Today, Fetzer’s green business practices extend far beyond the fields, into almost every corner of their business. The company continues to eschew the use of synthetic pesticides on their 1,800 acres of planted vineyards, and plant cover crops that attract helpful bugs (spiders, ladybugs etc.) to control unwanted pests. And after the harvest, the grape stems and seeds get composted and eventually spread back onto the vines as nutrient-rich fertilizer.
From the bottling plant to the tasting room, Fetzer’s facilities are powered 100 percent by renewable energy, including a massive array of solar panels that generates more than 1 million kilowatt hours of energy each year. Inside the administrative office building, which was constructed in 1996 from sustainable materials (dirt, recycled wood), they have reduced landfill waste by 95 percent since 1990 through company-wide recycling centers, and a commitment to using recycled glass and cardboard in their bottles and packaging boxes. They also use recycled paper goods — everything from letterhead, business cards and press releases to paper towels and toilet paper.

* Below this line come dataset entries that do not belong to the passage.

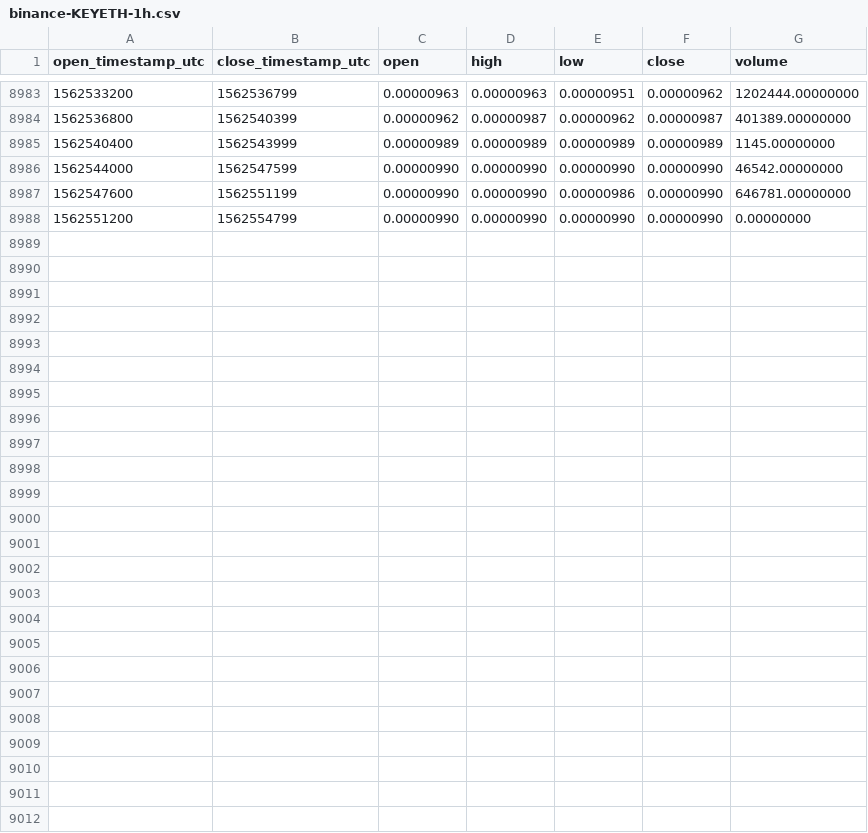
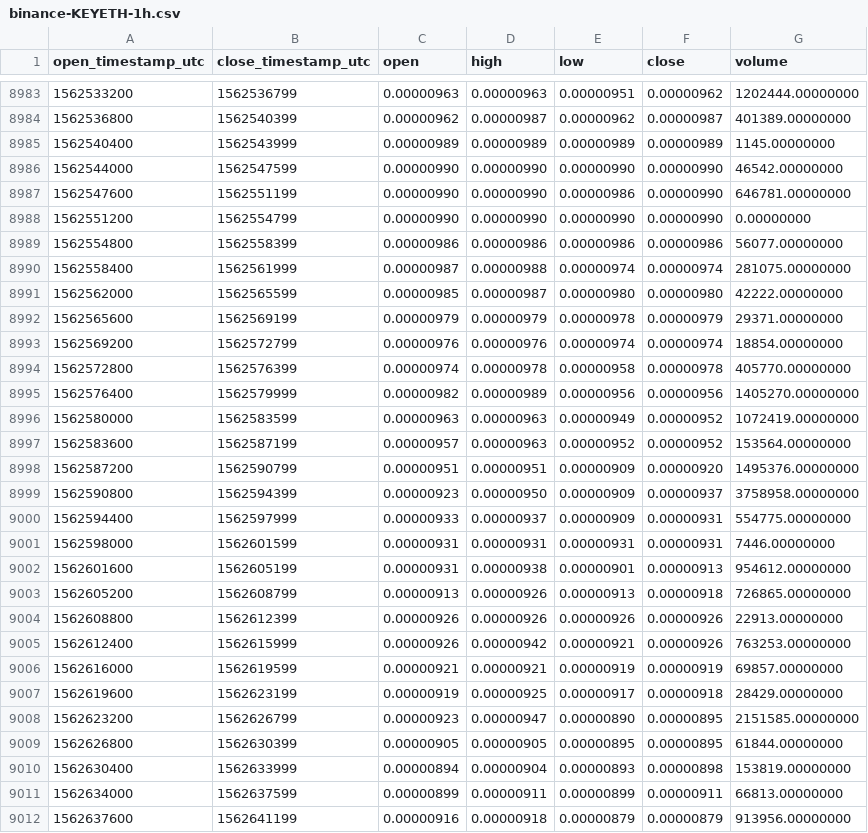
Before and after one commit to cryptobigbro/binance-KEYETH, a CSV file: binance-KEYETH-1h.csv, drawn as a sheet; only a part is shown, gaps mark what is left out; the diff names each change by its address in the sheet, - before the commit and + after, or states it on an @@ line.

Commit message:
Update OHLCV data.

```diff
--- a/binance-KEYETH-1h.csv
+++ b/binance-KEYETH-1h.csv
+row 8989: 1562554800 | 1562558399 | 0.00000986 | 0.00000986 | 0.00000986 | 0.00000986 | 56077.00000000
+row 8990: 1562558400 | 1562561999 | 0.00000987 | 0.00000988 | 0.00000974 | 0.00000974 | 281075.00000000
+row 8991: 1562562000 | 1562565599 | 0.00000985 | 0.00000987 | 0.00000980 | 0.00000980 | 42222.00000000
+row 8992: 1562565600 | 1562569199 | 0.00000979 | 0.00000979 | 0.00000978 | 0.00000979 | 29371.00000000
+row 8993: 1562569200 | 1562572799 | 0.00000976 | 0.00000976 | 0.00000974 | 0.00000974 | 18854.00000000
+row 8994: 1562572800 | 1562576399 | 0.00000974 | 0.00000978 | 0.00000958 | 0.00000978 | 405770.00000000
+row 8995: 1562576400 | 1562579999 | 0.00000982 | 0.00000989 | 0.00000956 | 0.00000956 | 1405270.00000000
+row 8996: 1562580000 | 1562583599 | 0.00000963 | 0.00000963 | 0.00000949 | 0.00000952 | 1072419.00000000
+row 8997: 1562583600 | 1562587199 | 0.00000957 | 0.00000963 | 0.00000952 | 0.00000952 | 153564.00000000
+row 8998: 1562587200 | 1562590799 | 0.00000951 | 0.00000951 | 0.00000909 | 0.00000920 | 1495376.00000000
+row 8999: 1562590800 | 1562594399 | 0.00000923 | 0.00000950 | 0.00000909 | 0.00000937 | 3758958.00000000
+row 9000: 1562594400 | 1562597999 | 0.00000933 | 0.00000937 | 0.00000909 | 0.00000931 | 554775.00000000
+row 9001: 1562598000 | 1562601599 | 0.00000931 | 0.00000931 | 0.00000931 | 0.00000931 | 7446.00000000
+row 9002: 1562601600 | 1562605199 | 0.00000931 | 0.00000938 | 0.00000901 | 0.00000913 | 954612.00000000
+row 9003: 1562605200 | 1562608799 | 0.00000913 | 0.00000926 | 0.00000913 | 0.00000918 | 726865.00000000
+row 9004: 1562608800 | 1562612399 | 0.00000926 | 0.00000926 | 0.00000926 | 0.00000926 | 22913.00000000
+row 9005: 1562612400 | 1562615999 | 0.00000926 | 0.00000942 | 0.00000921 | 0.00000926 | 763253.00000000
+row 9006: 1562616000 | 1562619599 | 0.00000921 | 0.00000921 | 0.00000919 | 0.00000919 | 69857.00000000
+row 9007: 1562619600 | 1562623199 | 0.00000919 | 0.00000925 | 0.00000917 | 0.00000918 | 28429.00000000
+row 9008: 1562623200 | 1562626799 | 0.00000923 | 0.00000947 | 0.00000890 | 0.00000895 | 2151585.00000000
+row 9009: 1562626800 | 1562630399 | 0.00000905 | 0.00000905 | 0.00000895 | 0.00000895 | 61844.00000000
+row 9010: 1562630400 | 1562633999 | 0.00000894 | 0.00000904 | 0.00000893 | 0.00000898 | 153819.00000000
+row 9011: 1562634000 | 1562637599 | 0.00000899 | 0.00000911 | 0.00000899 | 0.00000911 | 66813.00000000
+row 9012: 1562637600 | 1562641199 | 0.00000916 | 0.00000918 | 0.00000879 | 0.00000879 | 913956.00000000
```
Also changed, not shown: binance-KEYETH-1d.csv.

Fetzer’s dedication to conservation extends into the larger natural community as well. They worked with the National Audubon Society
to establish a sanctuary for blue heron along the nearby Russian River, continue to participate in annual river cleanups, and are a certified Fish Friendly Farming
As for the future, Thrupp said that the company continually looks for ways to expand water (“Water is always an issue in our area,” Thrupp said) and energy conservation, and is planning to launch a community garden for employees next year. “Before, the garden was always just for visitors to look and taste,” she said. “Now employees will actually get to work on their plots and grow food for themselves.”
Not surprisingly, Barney and Kathleen’s eco-winery dynasty spawned a second generation. In 2003 year, Patti Fetzer
, the fifth of the Fetzer’s 11 children, launched her own organic vineyard, Patianna
. Her vineyard, which produces certified organic and biodynamic Chardonnay, Sauvignon Blanc and Syrah wines, is part of the new crop of vineyards that takes its cues from the visionary work of pioneers like Fetzer. Patianna’s Web site includes a motto that Patti’s father liked to repeat: “Many footprints in the vineyard show that the vines are well cared for.” Luckily, the wine world is listening.